■ Exercise material:

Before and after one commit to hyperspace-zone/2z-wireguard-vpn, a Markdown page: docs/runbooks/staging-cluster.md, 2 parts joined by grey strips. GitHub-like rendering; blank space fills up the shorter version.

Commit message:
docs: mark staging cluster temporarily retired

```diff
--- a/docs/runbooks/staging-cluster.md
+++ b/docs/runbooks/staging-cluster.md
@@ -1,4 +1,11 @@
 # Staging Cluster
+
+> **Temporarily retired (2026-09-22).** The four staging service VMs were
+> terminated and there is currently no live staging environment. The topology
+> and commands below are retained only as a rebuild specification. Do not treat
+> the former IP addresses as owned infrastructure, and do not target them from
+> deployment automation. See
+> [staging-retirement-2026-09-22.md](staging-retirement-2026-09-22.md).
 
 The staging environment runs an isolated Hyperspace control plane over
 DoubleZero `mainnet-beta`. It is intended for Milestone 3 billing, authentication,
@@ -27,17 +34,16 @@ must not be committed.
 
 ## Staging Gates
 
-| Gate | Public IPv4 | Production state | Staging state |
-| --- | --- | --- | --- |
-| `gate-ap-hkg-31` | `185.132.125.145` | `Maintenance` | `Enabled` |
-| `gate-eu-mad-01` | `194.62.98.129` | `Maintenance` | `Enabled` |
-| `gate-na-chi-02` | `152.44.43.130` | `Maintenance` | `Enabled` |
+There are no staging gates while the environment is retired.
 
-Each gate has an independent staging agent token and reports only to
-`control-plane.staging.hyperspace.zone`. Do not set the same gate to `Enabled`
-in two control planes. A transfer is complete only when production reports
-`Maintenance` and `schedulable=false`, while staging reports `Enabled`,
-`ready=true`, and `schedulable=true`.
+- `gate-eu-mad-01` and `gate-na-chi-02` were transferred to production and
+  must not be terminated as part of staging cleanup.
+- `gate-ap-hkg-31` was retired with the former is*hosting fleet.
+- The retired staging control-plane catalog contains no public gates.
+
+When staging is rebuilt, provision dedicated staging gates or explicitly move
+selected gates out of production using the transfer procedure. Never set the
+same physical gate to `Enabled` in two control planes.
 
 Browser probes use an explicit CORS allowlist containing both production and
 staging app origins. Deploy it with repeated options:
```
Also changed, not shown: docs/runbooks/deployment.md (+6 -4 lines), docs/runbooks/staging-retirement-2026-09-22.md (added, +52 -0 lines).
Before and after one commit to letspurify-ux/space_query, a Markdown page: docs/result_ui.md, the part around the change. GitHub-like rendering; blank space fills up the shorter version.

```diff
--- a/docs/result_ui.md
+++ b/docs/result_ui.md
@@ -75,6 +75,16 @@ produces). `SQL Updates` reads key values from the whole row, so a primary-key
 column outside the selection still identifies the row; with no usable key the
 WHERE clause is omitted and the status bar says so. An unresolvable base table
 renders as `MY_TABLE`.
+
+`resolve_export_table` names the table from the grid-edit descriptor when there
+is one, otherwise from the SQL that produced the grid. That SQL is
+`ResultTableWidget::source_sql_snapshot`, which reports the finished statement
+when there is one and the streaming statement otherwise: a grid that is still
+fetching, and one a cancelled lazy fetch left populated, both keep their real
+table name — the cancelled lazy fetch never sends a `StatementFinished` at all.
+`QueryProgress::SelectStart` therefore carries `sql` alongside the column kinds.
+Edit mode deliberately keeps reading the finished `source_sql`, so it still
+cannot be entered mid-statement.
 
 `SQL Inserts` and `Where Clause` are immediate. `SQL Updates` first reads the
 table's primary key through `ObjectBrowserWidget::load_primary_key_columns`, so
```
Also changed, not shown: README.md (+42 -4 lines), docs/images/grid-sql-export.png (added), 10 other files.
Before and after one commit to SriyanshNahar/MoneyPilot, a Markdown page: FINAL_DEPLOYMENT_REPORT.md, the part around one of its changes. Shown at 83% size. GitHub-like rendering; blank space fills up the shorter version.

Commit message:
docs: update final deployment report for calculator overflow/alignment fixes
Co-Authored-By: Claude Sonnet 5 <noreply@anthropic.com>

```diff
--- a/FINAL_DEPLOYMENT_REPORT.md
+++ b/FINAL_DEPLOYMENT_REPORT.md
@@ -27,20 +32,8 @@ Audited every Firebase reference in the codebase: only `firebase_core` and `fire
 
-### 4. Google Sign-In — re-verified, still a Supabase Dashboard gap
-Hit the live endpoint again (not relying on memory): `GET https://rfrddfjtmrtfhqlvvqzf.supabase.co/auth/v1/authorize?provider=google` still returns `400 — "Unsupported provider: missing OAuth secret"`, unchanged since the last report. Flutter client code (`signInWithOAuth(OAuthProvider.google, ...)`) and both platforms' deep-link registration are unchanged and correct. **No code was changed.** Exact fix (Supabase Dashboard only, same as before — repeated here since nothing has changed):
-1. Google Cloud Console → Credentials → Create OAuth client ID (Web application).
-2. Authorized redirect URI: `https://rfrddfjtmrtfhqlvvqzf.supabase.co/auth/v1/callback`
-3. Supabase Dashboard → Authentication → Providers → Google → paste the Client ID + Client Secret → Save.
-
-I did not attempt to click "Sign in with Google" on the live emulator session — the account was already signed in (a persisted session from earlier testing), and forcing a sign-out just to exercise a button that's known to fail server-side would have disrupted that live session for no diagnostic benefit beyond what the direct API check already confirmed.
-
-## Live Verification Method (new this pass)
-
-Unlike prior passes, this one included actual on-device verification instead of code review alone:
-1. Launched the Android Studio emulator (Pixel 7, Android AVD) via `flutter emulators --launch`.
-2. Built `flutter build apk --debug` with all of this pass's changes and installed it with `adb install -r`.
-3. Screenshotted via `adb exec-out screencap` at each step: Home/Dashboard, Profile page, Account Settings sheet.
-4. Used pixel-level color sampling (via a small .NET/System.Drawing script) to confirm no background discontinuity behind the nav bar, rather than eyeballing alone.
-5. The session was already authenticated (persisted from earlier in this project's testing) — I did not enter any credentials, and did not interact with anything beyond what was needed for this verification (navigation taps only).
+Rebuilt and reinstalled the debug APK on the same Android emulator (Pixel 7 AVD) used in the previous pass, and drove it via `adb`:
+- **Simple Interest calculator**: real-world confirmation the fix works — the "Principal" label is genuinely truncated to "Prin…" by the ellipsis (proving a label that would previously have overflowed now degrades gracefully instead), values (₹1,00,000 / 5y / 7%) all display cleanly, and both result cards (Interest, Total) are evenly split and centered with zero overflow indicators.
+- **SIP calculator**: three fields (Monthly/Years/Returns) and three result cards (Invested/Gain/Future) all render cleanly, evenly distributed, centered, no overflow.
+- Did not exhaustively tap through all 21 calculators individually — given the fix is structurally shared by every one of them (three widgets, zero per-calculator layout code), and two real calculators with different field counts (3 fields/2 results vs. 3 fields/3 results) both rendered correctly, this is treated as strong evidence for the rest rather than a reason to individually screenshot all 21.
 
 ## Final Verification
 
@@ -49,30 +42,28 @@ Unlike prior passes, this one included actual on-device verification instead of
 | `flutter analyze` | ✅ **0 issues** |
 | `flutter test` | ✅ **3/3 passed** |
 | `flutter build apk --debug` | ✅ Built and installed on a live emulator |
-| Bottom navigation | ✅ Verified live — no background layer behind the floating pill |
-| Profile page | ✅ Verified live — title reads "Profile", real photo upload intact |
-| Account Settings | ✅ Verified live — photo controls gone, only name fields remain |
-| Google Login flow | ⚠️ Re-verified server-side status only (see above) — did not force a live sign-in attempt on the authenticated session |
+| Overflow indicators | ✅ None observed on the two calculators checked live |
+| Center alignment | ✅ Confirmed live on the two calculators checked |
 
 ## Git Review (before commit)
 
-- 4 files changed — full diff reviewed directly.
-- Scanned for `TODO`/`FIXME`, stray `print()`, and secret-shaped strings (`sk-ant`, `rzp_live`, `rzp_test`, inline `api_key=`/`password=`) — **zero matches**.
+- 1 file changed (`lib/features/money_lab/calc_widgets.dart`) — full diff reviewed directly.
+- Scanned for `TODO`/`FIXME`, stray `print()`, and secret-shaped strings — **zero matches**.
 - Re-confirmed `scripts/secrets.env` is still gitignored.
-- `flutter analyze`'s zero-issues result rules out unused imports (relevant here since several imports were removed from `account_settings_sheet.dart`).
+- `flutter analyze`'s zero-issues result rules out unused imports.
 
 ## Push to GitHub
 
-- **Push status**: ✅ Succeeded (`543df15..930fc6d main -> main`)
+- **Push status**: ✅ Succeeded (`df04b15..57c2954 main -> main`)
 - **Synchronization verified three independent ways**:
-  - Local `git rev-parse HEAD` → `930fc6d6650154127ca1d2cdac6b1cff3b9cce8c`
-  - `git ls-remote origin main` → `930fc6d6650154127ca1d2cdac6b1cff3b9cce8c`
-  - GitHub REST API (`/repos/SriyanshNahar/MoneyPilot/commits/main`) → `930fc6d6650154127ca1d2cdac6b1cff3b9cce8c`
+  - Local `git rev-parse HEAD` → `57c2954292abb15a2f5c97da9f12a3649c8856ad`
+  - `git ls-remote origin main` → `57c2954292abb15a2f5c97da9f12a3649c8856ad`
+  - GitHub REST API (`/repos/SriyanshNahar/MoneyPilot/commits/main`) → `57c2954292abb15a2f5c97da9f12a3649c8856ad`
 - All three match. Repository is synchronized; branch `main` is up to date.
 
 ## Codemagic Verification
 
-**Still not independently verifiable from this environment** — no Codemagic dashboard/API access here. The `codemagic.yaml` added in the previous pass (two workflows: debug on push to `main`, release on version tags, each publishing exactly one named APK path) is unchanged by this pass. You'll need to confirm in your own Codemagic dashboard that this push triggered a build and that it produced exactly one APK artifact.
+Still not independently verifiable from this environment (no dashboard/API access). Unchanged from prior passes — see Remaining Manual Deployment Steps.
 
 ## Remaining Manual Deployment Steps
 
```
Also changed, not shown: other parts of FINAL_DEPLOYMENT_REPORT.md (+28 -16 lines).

■ Task directions: Each line of the data above containing the string "passes" is to be copied.

■ Completed exercise:
-Unlike prior passes, this one included actual on-device verification instead of code review alone:
@@ -49,30 +42,28 @@ Unlike prior passes, this one included actual on-device verification instead of
+Still not independently verifiable from this environment (no dashboard/API access). Unchanged from prior passes — see Remaining Manual Deployment Steps.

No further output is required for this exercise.